Then there’s the coaching issue. Mike D’Antoni has quickly fallen out of favor with the Garden faithful. Players’ lack of energy or motivation can sometimes be attested to their coaching. Players quitting on their coach in crucial games at this important time in the season is simply inexplicable. That’s one issue. Another, however, is player misuse. Save Sunday at MSG, D’Antoni has repeatedly benched his second team in the final minutes of close games, only to watch the starters squander whatever chances the team had of winning.
D’Antoni also has a knack for benching players at the wrong moments. See Sunday for example, When Camelo Anthony opened the first quarter shooting 5 of 7, and 12 points– clearly the closest Melo has looked to being Melo. To open the second, D’Antoni, ignoring what he just saw on the court, stuck to his usual plan of resting Anthony. He then went on to miss every shot he took for the remainder of the game, flushing any resurgence down the drain.
D’Antoni’s stubbornness and failure to adjust is what will eventually do him in, whether it be sooner or later. Mike Woodson’s seat on the bench will then become all that more important, as he will presumably slide in to fill the vacancy that D’Antoni leaves, whenever that may be.
After all, Woodson was brought in as the “defensive coordinator” following last season when the Knicks allowed over 105 points per game.
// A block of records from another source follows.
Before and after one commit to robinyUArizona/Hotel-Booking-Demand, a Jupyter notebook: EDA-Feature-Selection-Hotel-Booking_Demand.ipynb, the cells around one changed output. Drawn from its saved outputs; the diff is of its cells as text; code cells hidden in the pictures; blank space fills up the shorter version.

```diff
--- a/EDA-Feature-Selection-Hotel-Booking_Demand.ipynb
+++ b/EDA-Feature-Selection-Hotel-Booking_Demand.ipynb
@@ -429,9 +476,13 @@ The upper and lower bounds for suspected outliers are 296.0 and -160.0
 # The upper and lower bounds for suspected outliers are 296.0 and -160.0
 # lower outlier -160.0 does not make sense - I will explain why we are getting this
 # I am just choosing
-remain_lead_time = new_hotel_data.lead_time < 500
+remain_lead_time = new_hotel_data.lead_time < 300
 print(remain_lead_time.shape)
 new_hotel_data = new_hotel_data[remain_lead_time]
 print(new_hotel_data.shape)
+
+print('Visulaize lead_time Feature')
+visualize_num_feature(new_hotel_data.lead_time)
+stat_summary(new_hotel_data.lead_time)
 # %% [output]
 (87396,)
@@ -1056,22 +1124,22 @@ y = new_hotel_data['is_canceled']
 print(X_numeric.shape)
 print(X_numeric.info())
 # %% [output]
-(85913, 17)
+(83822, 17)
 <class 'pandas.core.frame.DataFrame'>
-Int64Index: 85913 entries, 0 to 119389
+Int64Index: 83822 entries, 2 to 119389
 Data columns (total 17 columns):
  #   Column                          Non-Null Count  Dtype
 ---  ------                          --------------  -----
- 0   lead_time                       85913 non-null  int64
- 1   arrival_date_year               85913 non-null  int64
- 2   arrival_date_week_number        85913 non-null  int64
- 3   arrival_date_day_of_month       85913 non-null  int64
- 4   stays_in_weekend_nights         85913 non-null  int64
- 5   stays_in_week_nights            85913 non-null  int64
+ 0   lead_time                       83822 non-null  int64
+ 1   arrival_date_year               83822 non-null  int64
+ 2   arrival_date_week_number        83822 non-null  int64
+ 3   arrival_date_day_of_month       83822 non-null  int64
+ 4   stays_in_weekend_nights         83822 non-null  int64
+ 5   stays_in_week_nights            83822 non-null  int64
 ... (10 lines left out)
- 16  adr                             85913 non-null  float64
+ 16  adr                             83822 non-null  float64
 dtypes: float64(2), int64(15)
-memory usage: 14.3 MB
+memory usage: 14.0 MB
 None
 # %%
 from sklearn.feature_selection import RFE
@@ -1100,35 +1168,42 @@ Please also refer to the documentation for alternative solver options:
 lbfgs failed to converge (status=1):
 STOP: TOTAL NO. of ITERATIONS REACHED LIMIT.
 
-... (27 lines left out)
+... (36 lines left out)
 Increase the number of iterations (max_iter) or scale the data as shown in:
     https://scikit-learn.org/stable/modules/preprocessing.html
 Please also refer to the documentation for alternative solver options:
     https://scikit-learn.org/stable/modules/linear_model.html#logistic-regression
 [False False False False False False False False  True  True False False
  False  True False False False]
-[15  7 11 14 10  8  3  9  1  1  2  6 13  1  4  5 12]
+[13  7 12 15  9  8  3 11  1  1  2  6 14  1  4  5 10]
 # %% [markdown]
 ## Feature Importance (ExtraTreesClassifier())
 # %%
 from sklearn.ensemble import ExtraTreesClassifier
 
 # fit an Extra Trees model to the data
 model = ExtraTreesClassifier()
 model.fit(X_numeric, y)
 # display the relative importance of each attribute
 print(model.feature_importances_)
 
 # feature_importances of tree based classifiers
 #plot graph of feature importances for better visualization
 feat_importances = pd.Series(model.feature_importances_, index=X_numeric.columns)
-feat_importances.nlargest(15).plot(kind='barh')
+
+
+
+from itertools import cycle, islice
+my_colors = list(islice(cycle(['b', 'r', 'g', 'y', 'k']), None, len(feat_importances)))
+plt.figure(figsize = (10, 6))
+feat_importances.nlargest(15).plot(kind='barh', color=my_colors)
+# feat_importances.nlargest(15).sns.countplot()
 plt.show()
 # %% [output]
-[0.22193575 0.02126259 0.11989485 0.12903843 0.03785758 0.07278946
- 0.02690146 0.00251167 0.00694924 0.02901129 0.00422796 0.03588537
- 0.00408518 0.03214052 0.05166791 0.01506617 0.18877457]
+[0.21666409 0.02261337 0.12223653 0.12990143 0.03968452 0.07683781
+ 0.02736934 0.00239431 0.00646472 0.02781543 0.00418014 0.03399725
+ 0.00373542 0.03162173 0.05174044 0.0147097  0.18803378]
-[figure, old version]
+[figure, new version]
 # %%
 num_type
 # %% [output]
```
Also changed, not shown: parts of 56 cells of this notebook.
That number has shrunk to 96 this season, to the credit of Woodson, and enforcer Tyson Chandler who has been the team’s best all-around player this season.
Defense has actually been something of a strong suit at time this season for New York. The emergence of Jared Jeffries as a useful defensive piece off the bench, and rookie Iman Shumpert providing invaluable perimeter defense (currently 4th in the NBA with 1.94 steals per game), has surprisingly brought about a change of culture, with the whole team buying in at times. Imagine that.
More bright spots (yes, there are bright spots) this season include that second team that has provided so many key minutes this season. Led by Shumpert, sniper Steve Novak who’s shooting a lethal 48% from beyond the arc, and vet Baron Davis who has shown glimpses of Boom Dizzle circa 2004, this squad is responsible for Mike D’Antoni’s duties still being considered active.
But how much longer can this last? Not long if you ask me.
Championship Winning teams are not marred by the issues the Knicks currently have. And they start from the top. It’s only a matter of time before the problems need to be cut at the source, and the sooner the better.
Look, it is possible to write a 1000-word Knicks piece without mentioning Jeremy Lin.